Letting go is never easy. This holds true for jobs that provide us with stability, relationships that make us feel safe, or the excessive amount of clothing that sits wastefully in our closets. Over the last decade or so, I’ve accumulated a ton of clothing that hasn’t been worn in years and some still with tags on! I know a lot of you can relate. We all want to declutter, hope to wear more than 10% of our closets, and know that we should do something about our wasteful ways. However, it’s not that easy to turn our ‘wants’, ‘hopes’, and ‘shoulds’ into action – I know because I just went through this daunting task myself.
On a Saturday morning, I decided to just dive right in. I cleared out EVERYTHING from my two stuffed closets and explosive chest of drawers. It felt liberating…until I saw that my entire room looked like it was hit by a tornado. It was a sudden and overwhelming realization of “Oh no…what have I gotten myself into”.

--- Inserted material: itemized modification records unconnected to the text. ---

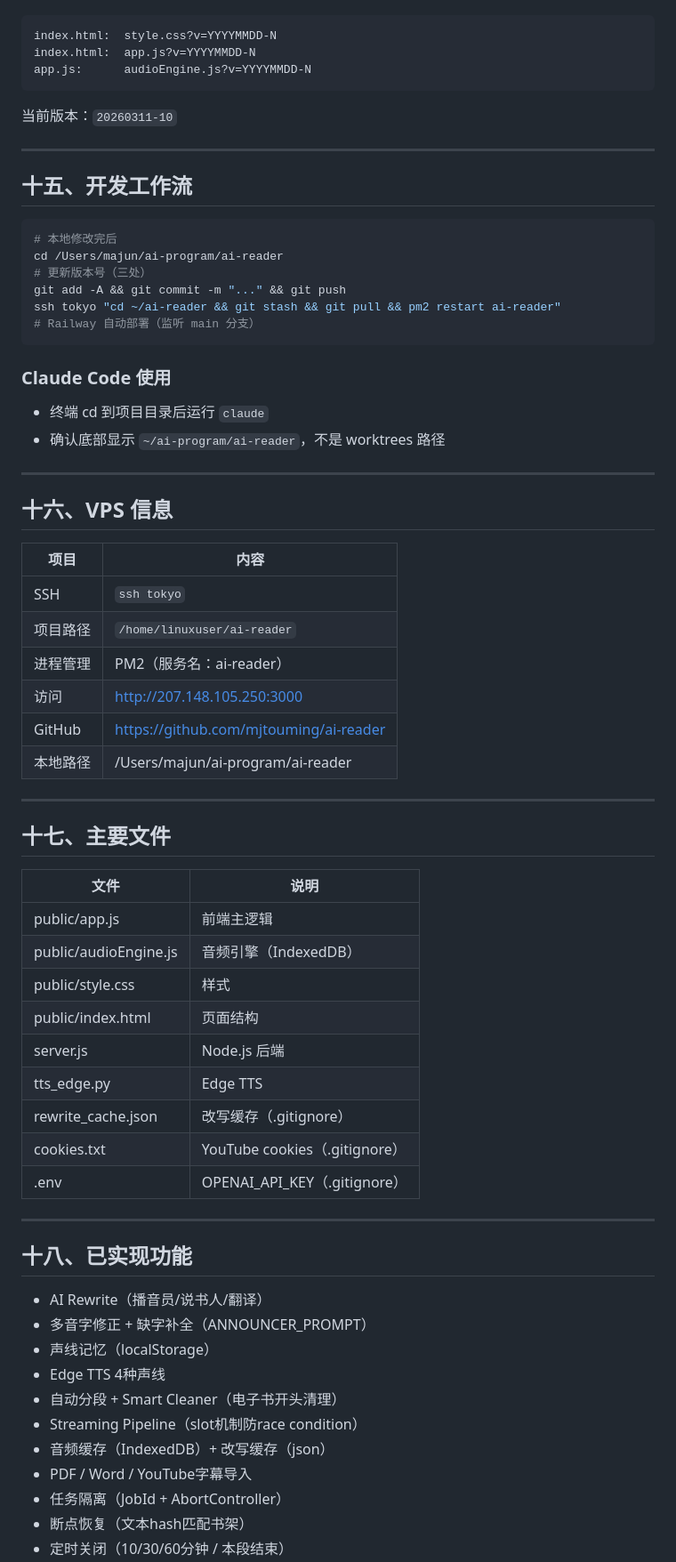
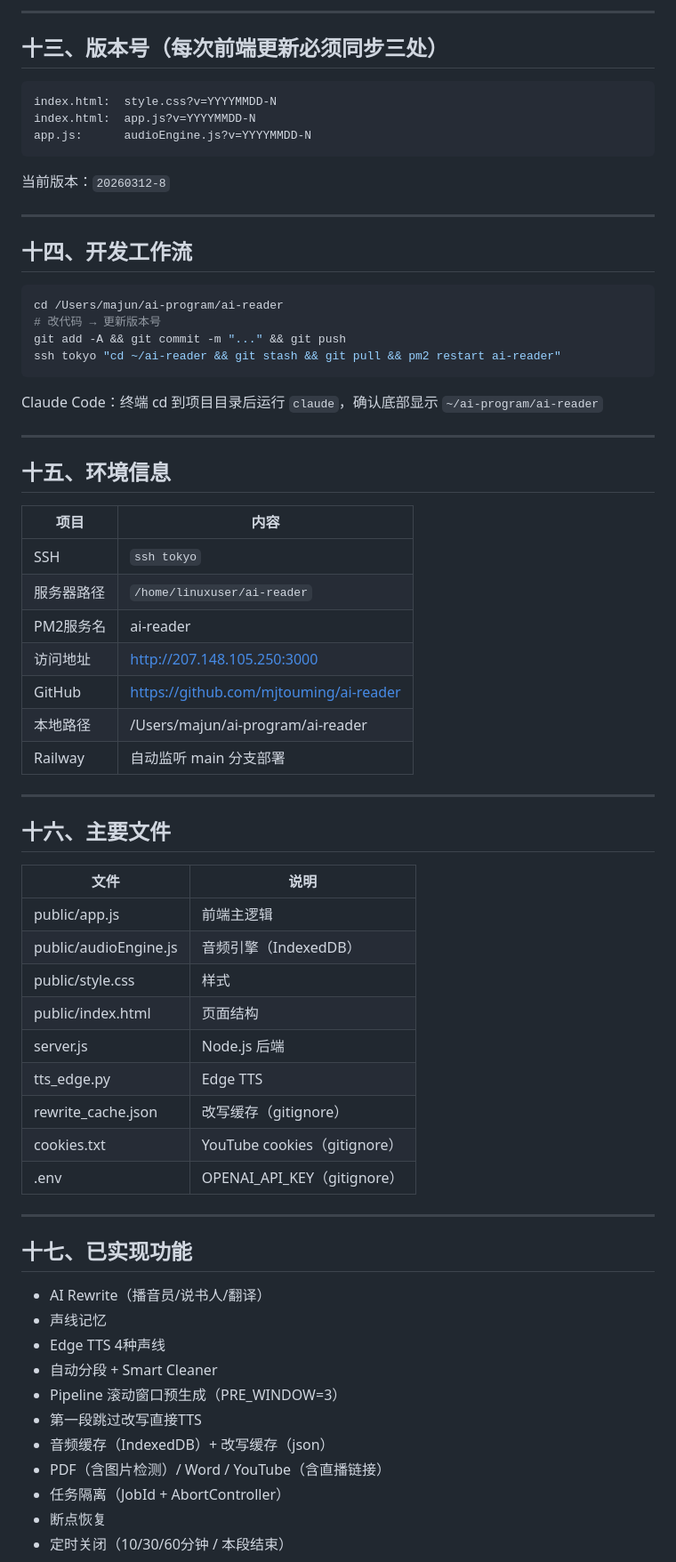
Before and after one commit to mjtouming/ai-reader, a Markdown page: AI_CONTEXT.md, the part around one of its changes. Shown at 89% size. GitHub-like rendering.

````diff
--- a/AI_CONTEXT.md
+++ b/AI_CONTEXT.md
@@ -169,42 +162,42 @@ nextNextAudioUrl  ← 下下段已生成
+---
+
+## 十三、版本号（每次前端更新必须同步三处）
 ```
 index.html:  style.css?v=YYYYMMDD-N
 index.html:  app.js?v=YYYYMMDD-N
 app.js:      audioEngine.js?v=YYYYMMDD-N
 ```
-当前版本：`20260311-10`
+当前版本：`20260312-8`
 
 ---
 
-## 十五、开发工作流
+## 十四、开发工作流
 ```bash
-# 本地修改完后
 cd /Users/majun/ai-program/ai-reader
-# 更新版本号（三处）
+# 改代码 → 更新版本号
 git add -A && git commit -m "..." && git push
 ssh tokyo "cd ~/ai-reader && git stash && git pull && pm2 restart ai-reader"
-# Railway 自动部署（监听 main 分支）
 ```
 
-### Claude Code 使用
-- 终端 cd 到项目目录后运行 `claude`
-- 确认底部显示 `~/ai-program/ai-reader`，不是 worktrees 路径
+Claude Code：终端 cd 到项目目录后运行 `claude`，确认底部显示 `~/ai-program/ai-reader`
 
 ---
 
-## 十六、VPS 信息
+## 十五、环境信息
 
 | 项目 | 内容 |
 |------|------|
 | SSH | `ssh tokyo` |
-| 项目路径 | `/home/linuxuser/ai-reader` |
-| 进程管理 | PM2（服务名：ai-reader） |
-| 访问 | http://207.148.105.250:3000 |
+| 服务器路径 | `/home/linuxuser/ai-reader` |
+| PM2服务名 | ai-reader |
+| 访问地址 | http://207.148.105.250:3000 |
 | GitHub | https://github.com/mjtouming/ai-reader |
 | 本地路径 | /Users/majun/ai-program/ai-reader |
+| Railway | 自动监听 main 分支部署 |
 
 ---
 
-## 十七、主要文件
+## 十六、主要文件
 
 | 文件 | 说明 |
 |------|------|
@@ -214,22 +207,22 @@ ssh tokyo "cd ~/ai-reader && git stash && git pull && pm2 restart ai-reader"
 | public/index.html | 页面结构 |
 | server.js | Node.js 后端 |
 | tts_edge.py | Edge TTS |
-| rewrite_cache.json | 改写缓存（.gitignore） |
-| cookies.txt | YouTube cookies（.gitignore） |
-| .env | OPENAI_API_KEY（.gitignore） |
+| rewrite_cache.json | 改写缓存（gitignore） |
+| cookies.txt | YouTube cookies（gitignore） |
+| .env | OPENAI_API_KEY（gitignore） |
 
 ---
 
-## 十八、已实现功能
+## 十七、已实现功能
 
 - AI Rewrite（播音员/说书人/翻译）
-- 多音字修正 + 缺字补全（ANNOUNCER_PROMPT）
-- 声线记忆（localStorage）
+- 声线记忆
 - Edge TTS 4种声线
-- 自动分段 + Smart Cleaner（电子书开头清理）
-- Streaming Pipeline（slot机制防race condition）
+- 自动分段 + Smart Cleaner
+- Pipeline 滚动窗口预生成（PRE_WINDOW=3）
+- 第一段跳过改写直接TTS
 - 音频缓存（IndexedDB）+ 改写缓存（json）
-- PDF / Word / YouTube字幕导入
+- PDF（含图片检测）/ Word / YouTube（含直播链接）
 - 任务隔离（JobId + AbortController）
-- 断点恢复（文本hash匹配书架）
+- 断点恢复
 - 定时关闭（10/30/60分钟 / 本段结束）
````
Also changed, not shown: other parts of AI_CONTEXT.md (+87 -90 lines).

I turned to Google for help and started reading other blogs and articles on how one should go about this. Apparently, I was supposed to make a YES, MAYBE, and NO pile – so I did. My YES pile included my go-tos and frequently worn pieces. It also included some pleasant surprises I found that had gotten lost / forgotten in my whirlwind of a closet. My NO pile consisted of the “what I was thinking?” or “this looks like it was made for a child” items. However, majority of my items ended up in the MAYBE category which I assume is a common challenge when clearing out our closets. So here’s how I dealt with what was in my MAYBE pile:
1. What if this comes back in style?
We’ve all seen fashion trends resurface. Case in point – high-waisted jeans.
Here’s what I did: I asked myself, if this trend came back in style after 5 years, would I (me, personally) still be into it? Would I still wear those extra low-rise jeans from high-school if they came back in style today? No. Definitely not. Reality is, after establishing some understanding of our personal styles and preferences, we don’t usually evolve or adapt to the same clock as fashion.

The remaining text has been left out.